Required action -> Could you output each line below exactly as it appears, excluding any pictures?

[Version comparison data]
______

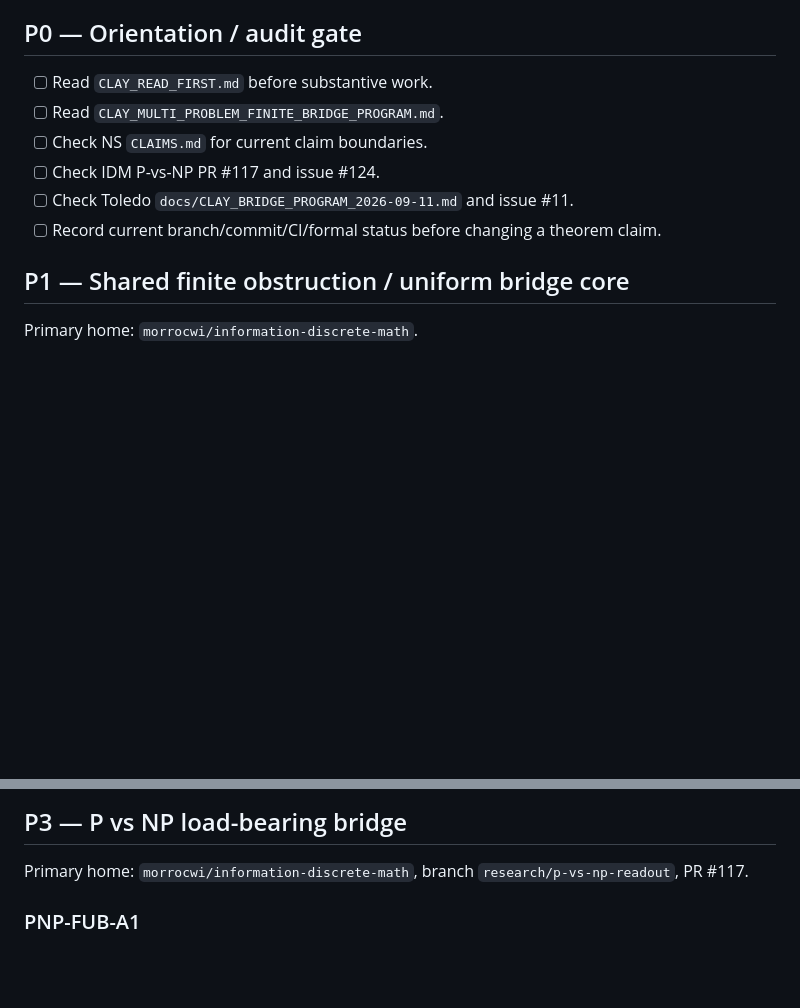
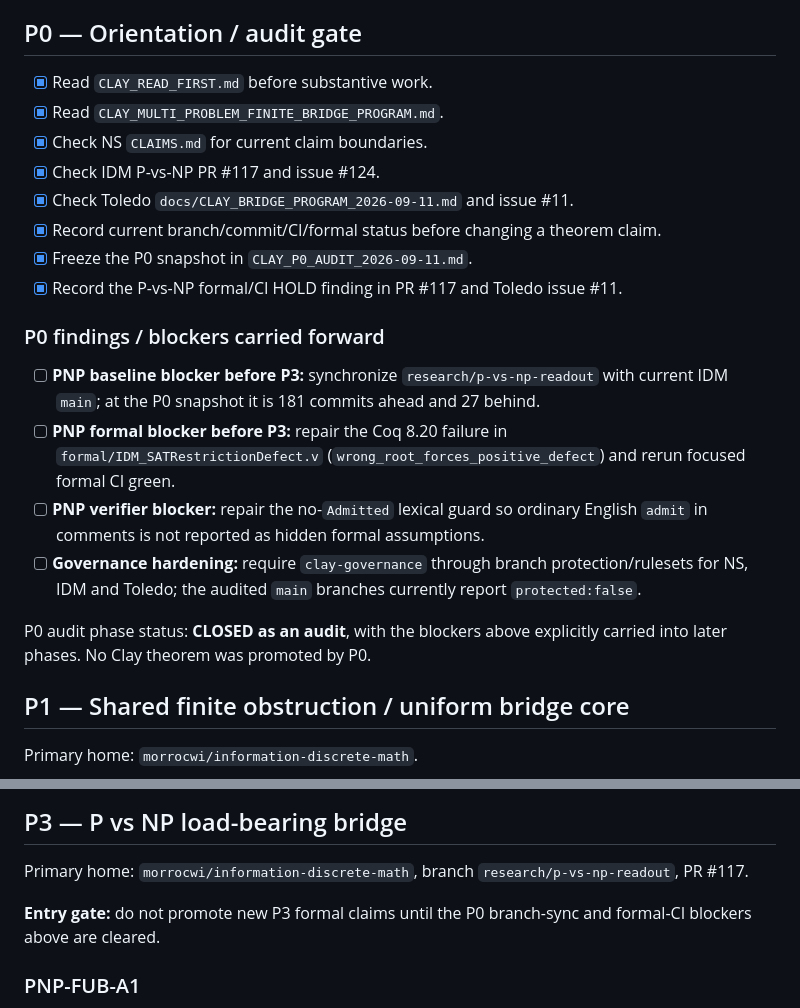
Before and after one commit to morrocwi/readout-problem-navier-stokes, a Markdown page: CLAY_RESEARCH_TODO.md, 2 parts joined by grey strips. Rendered like a GitHub page; blank space fills up the shorter version.

Commit message:
P0: mark audit complete and record blockers

```diff
--- a/CLAY_RESEARCH_TODO.md
+++ b/CLAY_RESEARCH_TODO.md
@@ -6,12 +6,23 @@
 
 ## P0 — Orientation / audit gate
 
-- [ ] Read `CLAY_READ_FIRST.md` before substantive work.
-- [ ] Read `CLAY_MULTI_PROBLEM_FINITE_BRIDGE_PROGRAM.md`.
-- [ ] Check NS `CLAIMS.md` for current claim boundaries.
-- [ ] Check IDM P-vs-NP PR #117 and issue #124.
-- [ ] Check Toledo `docs/CLAY_BRIDGE_PROGRAM_2026-09-11.md` and issue #11.
-- [ ] Record current branch/commit/CI/formal status before changing a theorem claim.
+- [x] Read `CLAY_READ_FIRST.md` before substantive work.
+- [x] Read `CLAY_MULTI_PROBLEM_FINITE_BRIDGE_PROGRAM.md`.
+- [x] Check NS `CLAIMS.md` for current claim boundaries.
+- [x] Check IDM P-vs-NP PR #117 and issue #124.
+- [x] Check Toledo `docs/CLAY_BRIDGE_PROGRAM_2026-09-11.md` and issue #11.
+- [x] Record current branch/commit/CI/formal status before changing a theorem claim.
+- [x] Freeze the P0 snapshot in `CLAY_P0_AUDIT_2026-09-11.md`.
+- [x] Record the P-vs-NP formal/CI HOLD finding in PR #117 and Toledo issue #11.
+
+### P0 findings / blockers carried forward
+
+- [ ] **PNP baseline blocker before P3:** synchronize `research/p-vs-np-readout` with current IDM `main`; at the P0 snapshot it is 181 commits ahead and 27 behind.
+- [ ] **PNP formal blocker before P3:** repair the Coq 8.20 failure in `formal/IDM_SATRestrictionDefect.v` (`wrong_root_forces_positive_defect`) and rerun focused formal CI green.
+- [ ] **PNP verifier blocker:** repair the no-`Admitted` lexical guard so ordinary English `admit` in comments is not reported as hidden formal assumptions.
+- [ ] **Governance hardening:** require `clay-governance` through branch protection/rulesets for NS, IDM and Toledo; the audited `main` branches currently report `protected:false`.
+
+P0 audit phase status: **CLOSED as an audit**, with the blockers above explicitly carried into later phases. No Clay theorem was promoted by P0.
 
 ## P1 — Shared finite obstruction / uniform bridge core
 
@@ -66,6 +77,8 @@ uniform exclusion of every admissible finite failure mode
 ## P3 — P vs NP load-bearing bridge
 
 Primary home: `morrocwi/information-discrete-math`, branch `research/p-vs-np-readout`, PR #117.
+
+**Entry gate:** do not promote new P3 formal claims until the P0 branch-sync and formal-CI blockers above are cleared.
 
 ### PNP-FUB-A1
 
```
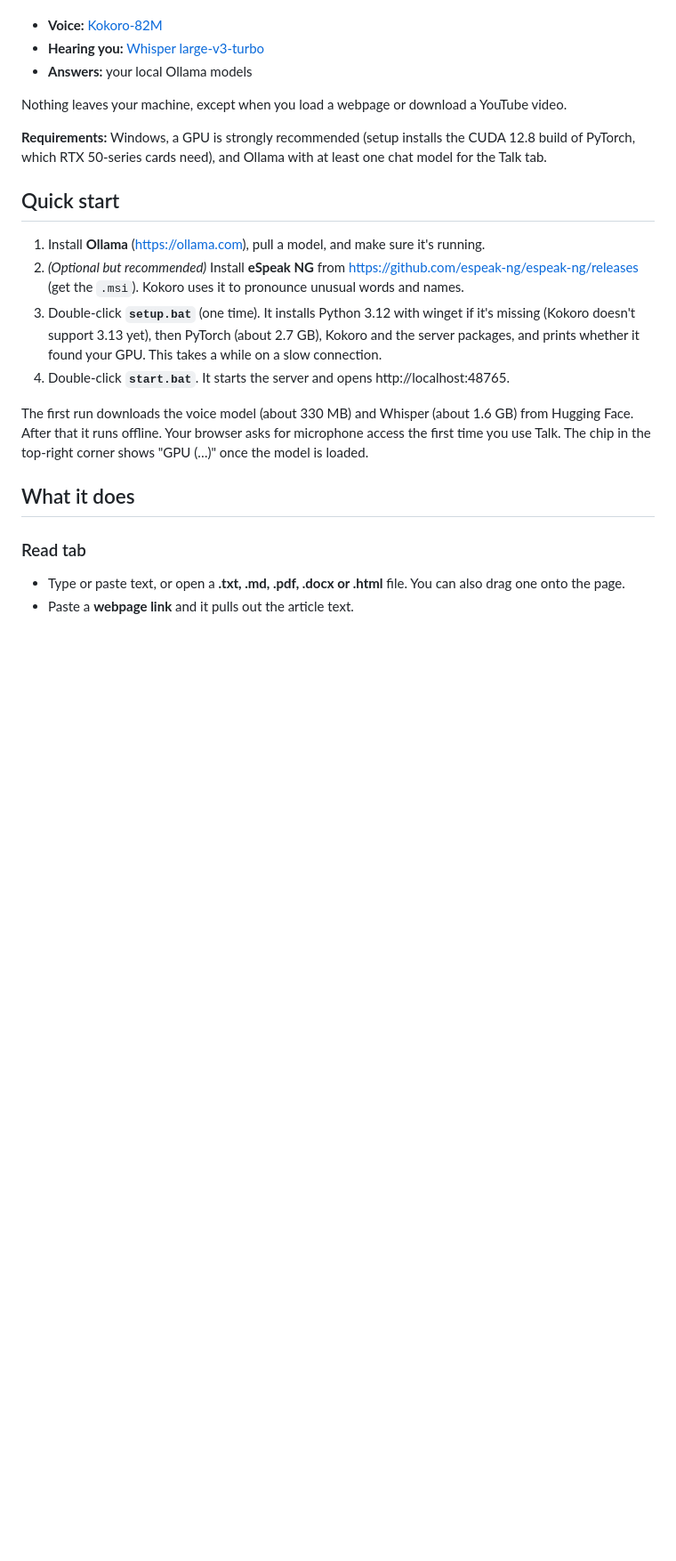
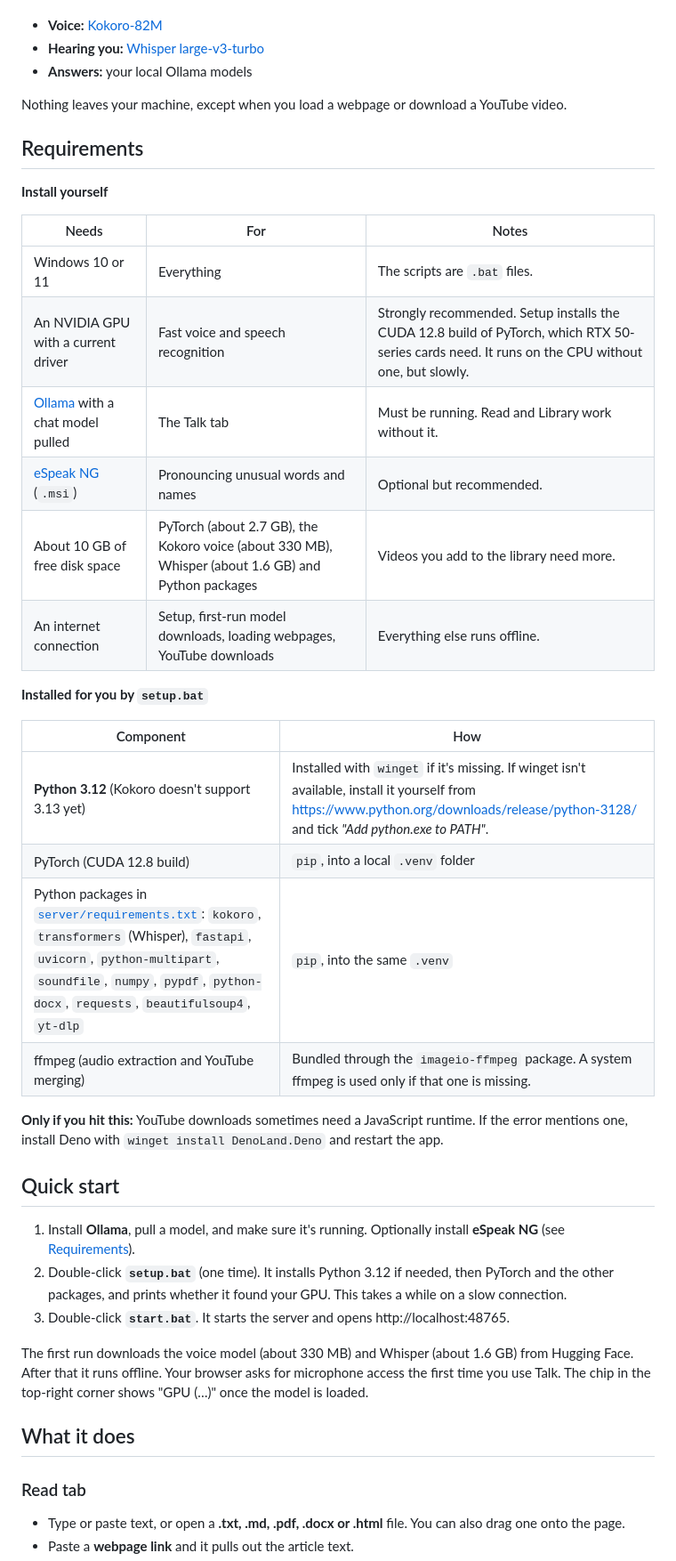
Before and after one commit to sjohnston1/local-tts, a Markdown page: README.md, the part around the change. Shown at 89% size. Rendered like a GitHub page; blank space fills up the shorter version.

Commit message:
Add requirements section to README
List what to install yourself (GPU driver, Ollama, eSpeak NG, disk space)
and what setup.bat installs (Python 3.12, PyTorch, packages, ffmpeg), and
shorten the quick start to link to it.

Co-Authored-By: Claude Sonnet 5.5 <noreply@anthropic.com>

```diff
--- a/README.md
+++ b/README.md
@@ -10,19 +10,38 @@ conversations with your [Ollama](https://ollama.com) models, and keeps a library
 
 Nothing leaves your machine, except when you load a webpage or download a YouTube video.
 
-**Requirements:** Windows, a GPU is strongly recommended (setup installs the CUDA 12.8 build of
-PyTorch, which RTX 50-series cards need), and Ollama with at least one chat model for the Talk tab.
+## Requirements
+
+**Install yourself**
+
+| Needs | For | Notes |
+|---|---|---|
+| Windows 10 or 11 | Everything | The scripts are `.bat` files. |
+| An NVIDIA GPU with a current driver | Fast voice and speech recognition | Strongly recommended. Setup installs the CUDA 12.8 build of PyTorch, which RTX 50-series cards need. It runs on the CPU without one, but slowly. |
+| [Ollama](https://ollama.com) with a chat model pulled | The Talk tab | Must be running. Read and Library work without it. |
+| [eSpeak NG](https://github.com/espeak-ng/espeak-ng/releases) (`.msi`) | Pronouncing unusual words and names | Optional but recommended. |
+| About 10 GB of free disk space | PyTorch (about 2.7 GB), the Kokoro voice (about 330 MB), Whisper (about 1.6 GB) and Python packages | Videos you add to the library need more. |
+| An internet connection | Setup, first-run model downloads, loading webpages, YouTube downloads | Everything else runs offline. |
+
+**Installed for you by `setup.bat`**
+
+| Component | How |
+|---|---|
+| **Python 3.12** (Kokoro doesn't support 3.13 yet) | Installed with `winget` if it's missing. If winget isn't available, install it yourself from https://www.python.org/downloads/release/python-3128/ and tick *"Add python.exe to PATH"*. |
+| PyTorch (CUDA 12.8 build) | `pip`, into a local `.venv` folder |
+| Python packages in [`server/requirements.txt`](server/requirements.txt): `kokoro`, `transformers` (Whisper), `fastapi`, `uvicorn`, `python-multipart`, `soundfile`, `numpy`, `pypdf`, `python-docx`, `requests`, `beautifulsoup4`, `yt-dlp` | `pip`, into the same `.venv` |
+| ffmpeg (audio extraction and YouTube merging) | Bundled through the `imageio-ffmpeg` package. A system ffmpeg is used only if that one is missing. |
+
+**Only if you hit this:** YouTube downloads sometimes need a JavaScript runtime. If the error
+mentions one, install Deno with `winget install DenoLand.Deno` and restart the app.
 
 ## Quick start
 
-1. Install **Ollama** (https://ollama.com), pull a model, and make sure it's running.
-2. *(Optional but recommended)* Install **eSpeak NG** from
-   https://github.com/espeak-ng/espeak-ng/releases (get the `.msi`). Kokoro uses it to
-   pronounce unusual words and names.
-3. Double-click **`setup.bat`** (one time). It installs Python 3.12 with winget if it's missing
-   (Kokoro doesn't support 3.13 yet), then PyTorch (about 2.7 GB), Kokoro and the server packages,
-   and prints whether it found your GPU. This takes a while on a slow connection.
-4. Double-click **`start.bat`**. It starts the server and opens http://localhost:48765.
+1. Install **Ollama**, pull a model, and make sure it's running. Optionally install **eSpeak NG**
+   (see [Requirements](#requirements)).
+2. Double-click **`setup.bat`** (one time). It installs Python 3.12 if needed, then PyTorch and
+   the other packages, and prints whether it found your GPU. This takes a while on a slow connection.
+3. Double-click **`start.bat`**. It starts the server and opens http://localhost:48765.
 
 The first run downloads the voice model (about 330 MB) and Whisper (about 1.6 GB) from Hugging
 Face. After that it runs offline. Your browser asks for microphone access the first time you use
```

______

Problem solution ->
Before and after one commit to morrocwi/readout-problem-navier-stokes, a Markdown page: CLAY_RESEARCH_TODO.md, 2 parts joined by grey strips. Rendered like a GitHub page; blank space fills up the shorter version.

Commit message:
P0: mark audit complete and record blockers

```diff
--- a/CLAY_RESEARCH_TODO.md
+++ b/CLAY_RESEARCH_TODO.md
@@ -6,12 +6,23 @@
 
 ## P0 — Orientation / audit gate
 
-- [ ] Read `CLAY_READ_FIRST.md` before substantive work.
-- [ ] Read `CLAY_MULTI_PROBLEM_FINITE_BRIDGE_PROGRAM.md`.
-- [ ] Check NS `CLAIMS.md` for current claim boundaries.
-- [ ] Check IDM P-vs-NP PR #117 and issue #124.
-- [ ] Check Toledo `docs/CLAY_BRIDGE_PROGRAM_2026-09-11.md` and issue #11.
-- [ ] Record current branch/commit/CI/formal status before changing a theorem claim.
+- [x] Read `CLAY_READ_FIRST.md` before substantive work.
+- [x] Read `CLAY_MULTI_PROBLEM_FINITE_BRIDGE_PROGRAM.md`.
+- [x] Check NS `CLAIMS.md` for current claim boundaries.
+- [x] Check IDM P-vs-NP PR #117 and issue #124.
+- [x] Check Toledo `docs/CLAY_BRIDGE_PROGRAM_2026-09-11.md` and issue #11.
+- [x] Record current branch/commit/CI/formal status before changing a theorem claim.
+- [x] Freeze the P0 snapshot in `CLAY_P0_AUDIT_2026-09-11.md`.
+- [x] Record the P-vs-NP formal/CI HOLD finding in PR #117 and Toledo issue #11.
+
+### P0 findings / blockers carried forward
+
+- [ ] **PNP baseline blocker before P3:** synchronize `research/p-vs-np-readout` with current IDM `main`; at the P0 snapshot it is 181 commits ahead and 27 behind.
+- [ ] **PNP formal blocker before P3:** repair the Coq 8.20 failure in `formal/IDM_SATRestrictionDefect.v` (`wrong_root_forces_positive_defect`) and rerun focused formal CI green.
+- [ ] **PNP verifier blocker:** repair the no-`Admitted` lexical guard so ordinary English `admit` in comments is not reported as hidden formal assumptions.
+- [ ] **Governance hardening:** require `clay-governance` through branch protection/rulesets for NS, IDM and Toledo; the audited `main` branches currently report `protected:false`.
+
+P0 audit phase status: **CLOSED as an audit**, with the blockers above explicitly carried into later phases. No Clay theorem was promoted by P0.
 
 ## P1 — Shared finite obstruction / uniform bridge core
 
@@ -66,6 +77,8 @@ uniform exclusion of every admissible finite failure mode
 ## P3 — P vs NP load-bearing bridge
 
 Primary home: `morrocwi/information-discrete-math`, branch `research/p-vs-np-readout`, PR #117.
+
+**Entry gate:** do not promote new P3 formal claims until the P0 branch-sync and formal-CI blockers above are cleared.
 
 ### PNP-FUB-A1
 
```
Before and after one commit to sjohnston1/local-tts, a Markdown page: README.md, the part around the change. Shown at 89% size. Rendered like a GitHub page; blank space fills up the shorter version.

Commit message:
Add requirements section to README
List what to install yourself (GPU driver, Ollama, eSpeak NG, disk space)
and what setup.bat installs (Python 3.12, PyTorch, packages, ffmpeg), and
shorten the quick start to link to it.

Co-Authored-By: Claude Sonnet 5.5 <noreply@anthropic.com>

```diff
--- a/README.md
+++ b/README.md
@@ -10,19 +10,38 @@ conversations with your [Ollama](https://ollama.com) models, and keeps a library
 
 Nothing leaves your machine, except when you load a webpage or download a YouTube video.
 
-**Requirements:** Windows, a GPU is strongly recommended (setup installs the CUDA 12.8 build of
-PyTorch, which RTX 50-series cards need), and Ollama with at least one chat model for the Talk tab.
+## Requirements
+
+**Install yourself**
+
+| Needs | For | Notes |
+|---|---|---|
+| Windows 10 or 11 | Everything | The scripts are `.bat` files. |
+| An NVIDIA GPU with a current driver | Fast voice and speech recognition | Strongly recommended. Setup installs the CUDA 12.8 build of PyTorch, which RTX 50-series cards need. It runs on the CPU without one, but slowly. |
+| [Ollama](https://ollama.com) with a chat model pulled | The Talk tab | Must be running. Read and Library work without it. |
+| [eSpeak NG](https://github.com/espeak-ng/espeak-ng/releases) (`.msi`) | Pronouncing unusual words and names | Optional but recommended. |
+| About 10 GB of free disk space | PyTorch (about 2.7 GB), the Kokoro voice (about 330 MB), Whisper (about 1.6 GB) and Python packages | Videos you add to the library need more. |
+| An internet connection | Setup, first-run model downloads, loading webpages, YouTube downloads | Everything else runs offline. |
+
+**Installed for you by `setup.bat`**
+
+| Component | How |
+|---|---|
+| **Python 3.12** (Kokoro doesn't support 3.13 yet) | Installed with `winget` if it's missing. If winget isn't available, install it yourself from https://www.python.org/downloads/release/python-3128/ and tick *"Add python.exe to PATH"*. |
+| PyTorch (CUDA 12.8 build) | `pip`, into a local `.venv` folder |
+| Python packages in [`server/requirements.txt`](server/requirements.txt): `kokoro`, `transformers` (Whisper), `fastapi`, `uvicorn`, `python-multipart`, `soundfile`, `numpy`, `pypdf`, `python-docx`, `requests`, `beautifulsoup4`, `yt-dlp` | `pip`, into the same `.venv` |
+| ffmpeg (audio extraction and YouTube merging) | Bundled through the `imageio-ffmpeg` package. A system ffmpeg is used only if that one is missing. |
+
+**Only if you hit this:** YouTube downloads sometimes need a JavaScript runtime. If the error
+mentions one, install Deno with `winget install DenoLand.Deno` and restart the app.
 
 ## Quick start
 
-1. Install **Ollama** (https://ollama.com), pull a model, and make sure it's running.
-2. *(Optional but recommended)* Install **eSpeak NG** from
-   https://github.com/espeak-ng/espeak-ng/releases (get the `.msi`). Kokoro uses it to
-   pronounce unusual words and names.
-3. Double-click **`setup.bat`** (one time). It installs Python 3.12 with winget if it's missing
-   (Kokoro doesn't support 3.13 yet), then PyTorch (about 2.7 GB), Kokoro and the server packages,
-   and prints whether it found your GPU. This takes a while on a slow connection.
-4. Double-click **`start.bat`**. It starts the server and opens http://localhost:48765.
+1. Install **Ollama**, pull a model, and make sure it's running. Optionally install **eSpeak NG**
+   (see [Requirements](#requirements)).
+2. Double-click **`setup.bat`** (one time). It installs Python 3.12 if needed, then PyTorch and
+   the other packages, and prints whether it found your GPU. This takes a while on a slow connection.
+3. Double-click **`start.bat`**. It starts the server and opens http://localhost:48765.
 
 The first run downloads the voice model (about 330 MB) and Whisper (about 1.6 GB) from Hugging
 Face. After that it runs offline. Your browser asks for microphone access the first time you use
```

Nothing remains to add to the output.